Since the first "Mutal of Omaha's Wild Kingdom" was broadcast Jan. 6, 1963, the show has taken viewers on adventures in 50 countries and helped spark the animal rights and environmental movements. It won about 60 awards, including four Emmys.
"Most people in this country who are animal lovers were made so by the 'Wild Kingdom.' It is the sire of all the animal documentaries that are now on the tube," said J. Fred MacDonald, curator of the Museum of Broadcast Communications in Chicago and a professor at Northeastern Illinois University.

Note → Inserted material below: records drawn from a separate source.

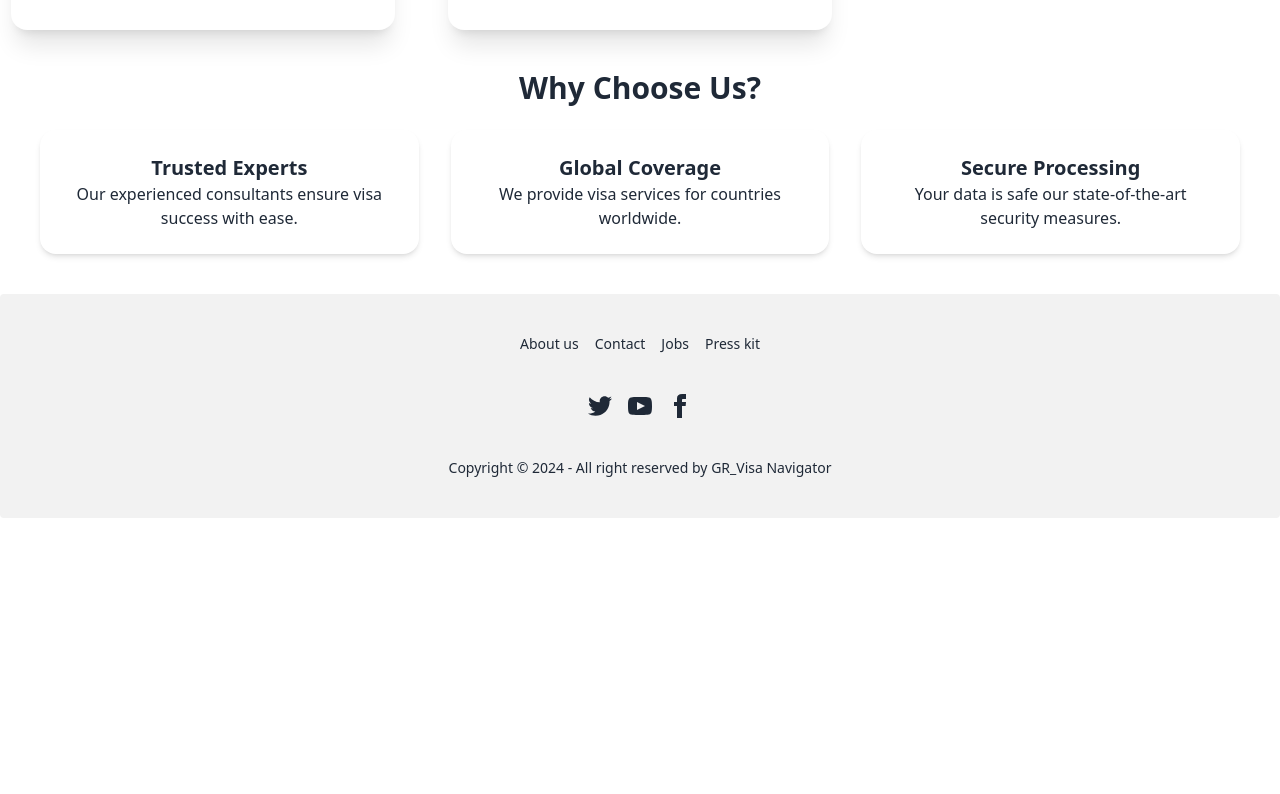
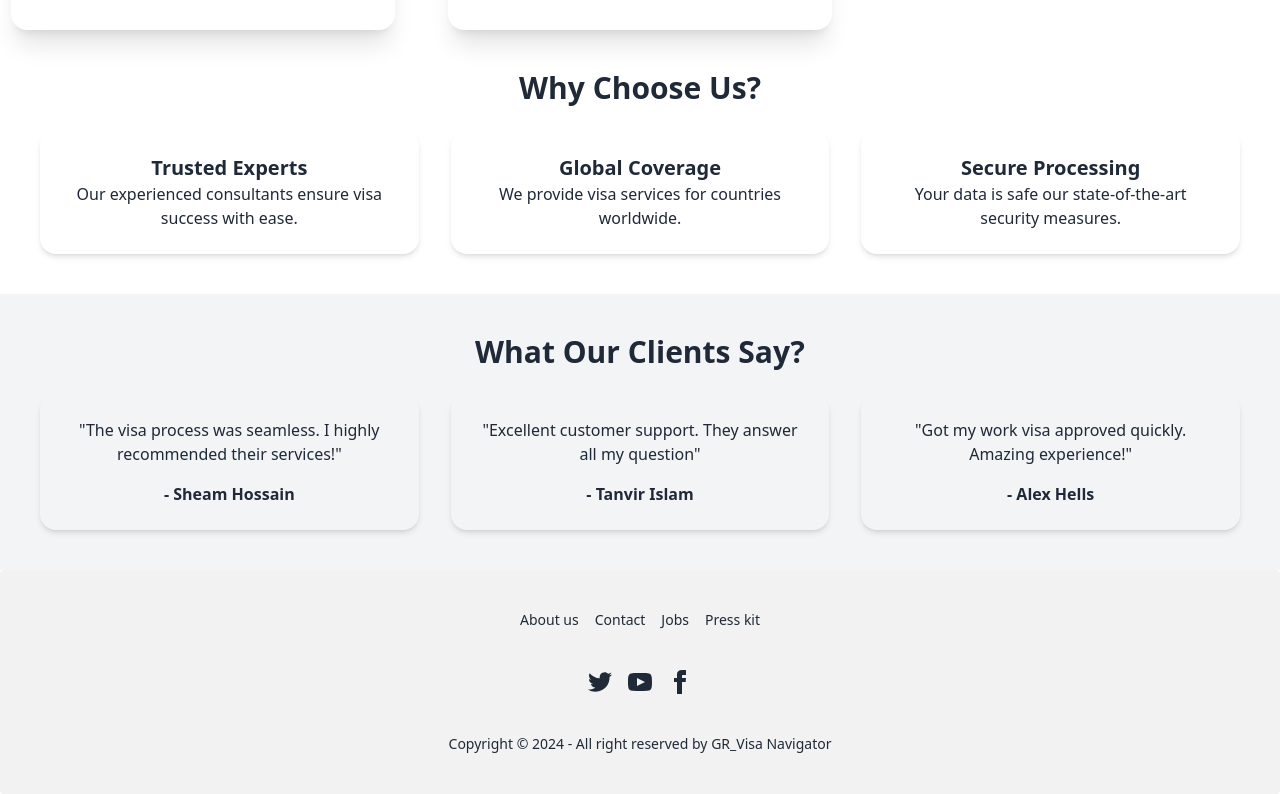
Before and after one commit to gr99murad/visa-navigator, a React (Vite) app: page / in a window 1280 px wide. Shown: the part 5182-5976 px from the top of the page. Before the commit the page ends 5700 px from the top, so only its background shows below. Built offline with nearby package versions, Linux system fonts and the light colour scheme; no server answers.

Commit message:
Added Extra Section Testimonials our clientssays

```diff
--- /dev/null
+++ b/src/Components/Testimonials.jsx
@@ -0,0 +1,25 @@
+import React from 'react';
+
+const Testimonials = () => {
+    return (
+        <div className='bg-gray-100 p-10 text-center'>
+            <h2 className='text-3xl font-bold mb-6'>What Our Clients Say?</h2>
+            <div className='grid grid-cols-1 md:grid-cols-3 gap-8'>
+            <div className='card shadow-md p-6'>
+                <p className=''>"The visa process was seamless. I highly recommended their services!"</p>
+                <h3 className='font-bold mt-4'>- Sheam Hossain</h3>
+            </div>
+            <div className='card shadow-md p-6'>
+            <p className=''>"Excellent customer support. They answer all my question"</p>
+            <h3 className='font-bold mt-4'>- Tanvir Islam</h3>
+            </div>
+            <div className='card shadow-md p-6'>
+            <p className=''>"Got my work visa approved quickly. Amazing experience!"</p>
+            <h3 className='font-bold mt-4'>- Alex Hells</h3>
+            </div>
+            </div>
+        </div>
+    );
+};
+
+export default Testimonials;
--- a/src/Layouts/Home.jsx
+++ b/src/Layouts/Home.jsx
@@ -4,6 +4,7 @@ import Footer from '../Components/Footer';
 import Banner from '../Components/Banner';
 import LatestVisas from '../Components/LatestVisas';
 import WhyChooseUs from '../Components/WhyChooseUs';
+import Testimonials from '../Components/Testimonials';
 
 const Home = () => {
     return (
@@ -14,6 +15,7 @@ const Home = () => {
             </div>
             <LatestVisas></LatestVisas>
             <WhyChooseUs></WhyChooseUs>
+            <Testimonials></Testimonials>
             <Footer></Footer>
         </div>
     );
```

Three new episodes are being filmed this year--Nos. 327, 328 and 329--and officials at Mutual of Omaha, based in Omaha, say the show won't be extinct because reruns will be broadcast over "Wild Kingdom's" syndication network of about 200 stations.
But company officials decided last year to halt production of new "Wild Kingdom" episodes in favor of a series called "The Spirit of Adventure," aimed at network television, said Len Tondl, executive vice president of public relations.
The new show is "the usual type of documentary and it's just not our style at all," said Don Meier, the Chicago producer who created "Wild Kingdom" with Perkins.
For more than 25 years, "Wild Kingdom" gripped television viewers as Perkins, who served as host until he died in last June at age 81, narrated stories about encounters with wild animals.
"Marlin was a guy who wanted to live the experience personally," Meier said. "He was down there diving among the sharks or climbing the mountain or wrestling the anaconda snake."
The last three episodes maintain that tradition, taking Perkins' replacement and former sidekick, Jim Fowler, to film great white sharks off Australia and Bengal tigers in India and Nepal, Meier said.
"Wild Kingdom" grew from a 1950s series that began as a time filler one slow afternoon in Chicago, when Perkins was director of the city's Lincoln Park Zoo, Meier said.
The televised tour of the monkey house, with Perkins shaking hands with the primates, "was such a big hit they decided to put it on every Sunday night," Meier recalled.
"Zoo Parade," starring Perkins, ran on NBC from 1950 to 1957, MacDonald said.